The film then takes an even darker turn as Stroller becomes worried that Wally is a potential witness to his involvement in the fatal crash, turning to his domineering party chairman, Lord Firkham (Roy Kinnear), to resolve the situation. Wally finds himself packed off to the country mansion used by scandal-stricken Tory politicians when they needed to hide from the public eye. With Prime Minister Tim Commons’ (Arthur Askey) and a Jimmy Savile-like TV personality, played by Anthony Booth, arrival at the house, things, however, take a downward turn. Wally walks in on the pair engaging in an orgy with a number of young men (with the strong implication that they are all underage) dressed in school uniforms and Commons clad only in a yachting cap, (just in case the audience had missed the character’s resemblance to then PM Ted Heath). The shocked young groupie flees the house, finding himself pursued by hitmen despatched by Firkham, as the film lurches into thriller territory. Finally caught by Firkham’s heavies, Wally finds himself, not dead in a shallow grave, but instead forced into working as a drugged up Westminster rent-boy, whose claims about the PM won’t be believed by anyone.

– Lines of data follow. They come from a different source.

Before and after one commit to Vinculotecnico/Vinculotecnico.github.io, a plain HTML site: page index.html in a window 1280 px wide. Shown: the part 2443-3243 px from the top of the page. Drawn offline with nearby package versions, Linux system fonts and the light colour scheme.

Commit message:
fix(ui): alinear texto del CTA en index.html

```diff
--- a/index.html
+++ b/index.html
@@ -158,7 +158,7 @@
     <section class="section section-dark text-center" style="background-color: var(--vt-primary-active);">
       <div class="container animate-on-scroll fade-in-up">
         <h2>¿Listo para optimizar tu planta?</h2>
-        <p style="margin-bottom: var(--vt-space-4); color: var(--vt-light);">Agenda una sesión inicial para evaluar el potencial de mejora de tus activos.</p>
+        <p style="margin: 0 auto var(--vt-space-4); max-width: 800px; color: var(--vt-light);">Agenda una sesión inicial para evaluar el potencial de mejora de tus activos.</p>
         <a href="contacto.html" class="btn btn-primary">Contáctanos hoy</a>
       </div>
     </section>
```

Packing a lot of incident into its less than ninety minute running time, Never Had it So Good? is hugely effective, presenting an unflinchingly downbeat picture of British politics. Never veering from its purpose, it relentlessly exposes the grime beneath the glamour, revealing the reality of being in the seventies Tory party as being a never-ending round of sex parties, luxury buses, up market hotel rooms and sweaty debates in provincial venues. Whilst, today, none of this might seem surprising, let alone shocking, back in 1975, when Never Had it So Good? was released, the Tory party’s public image was still very much that of garden parties, village fetes and upright morality, church-going, devotion to public duty, with its top politicians living worthy lives and hob-nobbing with celebrities and royalty.

Humber’s direction is exemplary here, with neither a scene nor a line of dialogue wasted. He brings an almost documentary like verity to the film, efficiently chronicling Wally’s ever darker journey into the seamy side of politics. The fact that various incidents in the film prefigure the later allegations of sexual abuse against Ted Heath and Jimmy Savile have led many critics to speculate that its makers must have had inside information – something that Humber has always denied, instead putting it all down to coincidence. Still, someone in authority must have suspected something, as the film was abruptly pulled from distribution in 1975 after only a week in cinemas, (it had already been delayed from its original release date in Autumn 1974 on the grounds that it might influence the forthcoming October general election). Never Had it So Good? then vanished completely from the public view, presumably suppressed completely by the ‘powers that be’, just as the truth about the PM is suppressed in the film itself.

Despite being marketed as a ‘sex film’, Humber films all of the sex scenes in a matter-of-fact fashion, characterised more by desperate opportunism on the part of the participants, rather than eroticism. The cast generally performs well, with Varney outstanding as the detached, would be leadership contender Jake and Alan Lake acquitting himself well as the, frankly, pretty obnoxious Stroller. For Eddie Johns, who portrays Wally, Never Had it So Good? was to be his one and only known film performance. A former boy scout, he gives Wally the right degree of teenaged petulance and whiny disappointment as he realises that the life of a political groupie is anything but glamourous. A gritty piece of exploitation, Never Had it So Good? is something of a minor classic. A minor classic which has sadly been kept from public view for too long. Fortuitously (or, some would say, opportunistically) released on DVD and Blu Ray to coincide with the current Tory leadership contest, it can now be enjoyed in all its low-rent glory.